Identity and Space on the Borderland between Old and New in Shanghai
a Case Study
China's urban geography has been dramatically altered over the past three decades. The co-presence of splinters in urban fabric—contrasting and continuously changing in terms of condition, use, and socio-cultural consistency—is symptomatic for the country's contemporary transition, suspending existing spatial and temporal disconnections particularly on the borderland in-between old and new, poor and rich, traditional and modern.

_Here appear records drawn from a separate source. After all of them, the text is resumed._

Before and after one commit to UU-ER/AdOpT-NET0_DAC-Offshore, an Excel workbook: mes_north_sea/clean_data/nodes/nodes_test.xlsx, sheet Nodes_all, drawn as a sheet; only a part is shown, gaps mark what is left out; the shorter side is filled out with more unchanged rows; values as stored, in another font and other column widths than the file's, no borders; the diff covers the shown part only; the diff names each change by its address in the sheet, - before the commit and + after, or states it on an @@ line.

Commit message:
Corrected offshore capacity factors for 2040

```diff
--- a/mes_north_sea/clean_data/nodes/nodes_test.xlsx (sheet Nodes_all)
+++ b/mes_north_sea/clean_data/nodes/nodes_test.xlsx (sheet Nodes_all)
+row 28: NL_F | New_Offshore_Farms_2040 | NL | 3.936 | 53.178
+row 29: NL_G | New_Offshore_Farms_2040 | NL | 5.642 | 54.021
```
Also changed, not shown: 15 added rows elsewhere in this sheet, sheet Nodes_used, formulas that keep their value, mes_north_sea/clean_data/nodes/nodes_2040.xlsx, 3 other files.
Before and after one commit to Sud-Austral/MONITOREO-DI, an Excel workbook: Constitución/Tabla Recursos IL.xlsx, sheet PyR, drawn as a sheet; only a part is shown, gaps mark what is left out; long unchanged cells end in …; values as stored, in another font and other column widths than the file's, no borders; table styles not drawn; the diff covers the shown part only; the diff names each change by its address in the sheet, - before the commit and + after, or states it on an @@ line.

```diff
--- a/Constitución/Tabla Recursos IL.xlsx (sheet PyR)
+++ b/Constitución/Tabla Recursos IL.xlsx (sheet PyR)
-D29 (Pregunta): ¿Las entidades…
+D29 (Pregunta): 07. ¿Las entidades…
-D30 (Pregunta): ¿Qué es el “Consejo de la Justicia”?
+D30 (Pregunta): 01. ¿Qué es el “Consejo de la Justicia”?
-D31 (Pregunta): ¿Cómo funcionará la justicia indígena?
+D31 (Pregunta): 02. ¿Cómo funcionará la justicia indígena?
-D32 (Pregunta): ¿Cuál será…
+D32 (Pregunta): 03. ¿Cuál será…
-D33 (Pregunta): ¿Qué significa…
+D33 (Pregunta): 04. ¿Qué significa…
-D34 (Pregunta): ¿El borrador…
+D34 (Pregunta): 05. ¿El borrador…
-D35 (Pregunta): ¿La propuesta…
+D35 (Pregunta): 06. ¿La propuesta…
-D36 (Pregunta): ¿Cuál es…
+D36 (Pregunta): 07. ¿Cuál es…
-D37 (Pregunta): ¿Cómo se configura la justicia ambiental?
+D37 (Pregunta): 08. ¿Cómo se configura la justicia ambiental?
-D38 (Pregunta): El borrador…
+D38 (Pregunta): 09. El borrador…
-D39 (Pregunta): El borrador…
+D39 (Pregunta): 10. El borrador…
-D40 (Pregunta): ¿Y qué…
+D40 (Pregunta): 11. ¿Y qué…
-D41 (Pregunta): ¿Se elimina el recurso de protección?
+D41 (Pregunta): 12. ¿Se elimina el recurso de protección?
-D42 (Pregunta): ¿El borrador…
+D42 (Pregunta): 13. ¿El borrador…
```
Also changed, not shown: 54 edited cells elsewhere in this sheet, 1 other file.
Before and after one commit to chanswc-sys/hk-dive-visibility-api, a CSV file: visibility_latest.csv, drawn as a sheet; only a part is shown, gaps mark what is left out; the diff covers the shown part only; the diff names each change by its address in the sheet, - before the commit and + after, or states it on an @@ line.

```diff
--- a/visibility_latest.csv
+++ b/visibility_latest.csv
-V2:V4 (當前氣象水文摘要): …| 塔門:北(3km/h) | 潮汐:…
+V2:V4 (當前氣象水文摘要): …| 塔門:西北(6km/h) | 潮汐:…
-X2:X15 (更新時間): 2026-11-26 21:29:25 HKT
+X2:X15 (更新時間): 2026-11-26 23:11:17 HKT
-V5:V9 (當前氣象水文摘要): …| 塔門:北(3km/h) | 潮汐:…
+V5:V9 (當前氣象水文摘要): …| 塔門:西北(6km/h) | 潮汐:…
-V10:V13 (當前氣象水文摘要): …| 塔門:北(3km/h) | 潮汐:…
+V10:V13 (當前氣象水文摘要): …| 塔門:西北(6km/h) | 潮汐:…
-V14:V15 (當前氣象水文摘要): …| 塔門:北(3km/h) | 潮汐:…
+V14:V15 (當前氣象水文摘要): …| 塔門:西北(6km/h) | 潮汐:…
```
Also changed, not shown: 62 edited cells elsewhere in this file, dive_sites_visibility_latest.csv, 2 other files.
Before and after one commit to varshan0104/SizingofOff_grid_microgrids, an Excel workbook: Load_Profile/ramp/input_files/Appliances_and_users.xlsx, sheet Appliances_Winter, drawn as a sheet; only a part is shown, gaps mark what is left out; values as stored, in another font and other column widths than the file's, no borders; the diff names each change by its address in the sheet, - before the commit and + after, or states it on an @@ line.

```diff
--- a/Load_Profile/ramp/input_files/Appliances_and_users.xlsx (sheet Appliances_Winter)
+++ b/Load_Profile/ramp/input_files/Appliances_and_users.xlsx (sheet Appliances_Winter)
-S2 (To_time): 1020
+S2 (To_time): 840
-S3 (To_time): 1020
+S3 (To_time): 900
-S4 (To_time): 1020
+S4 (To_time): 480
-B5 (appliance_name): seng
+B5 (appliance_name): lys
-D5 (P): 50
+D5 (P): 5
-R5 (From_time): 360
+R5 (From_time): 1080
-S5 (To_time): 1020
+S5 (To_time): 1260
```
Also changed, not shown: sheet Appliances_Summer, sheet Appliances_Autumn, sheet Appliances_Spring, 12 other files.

Focusing on three urban groups (long-term urban residents, rural newcomers, and urban newcomers) in a district of sociospatial diversity in Shanghai, this paper examines trajectories of urban restructuring, aspects of sociospatial identification, and elements of the person-environment-relationship.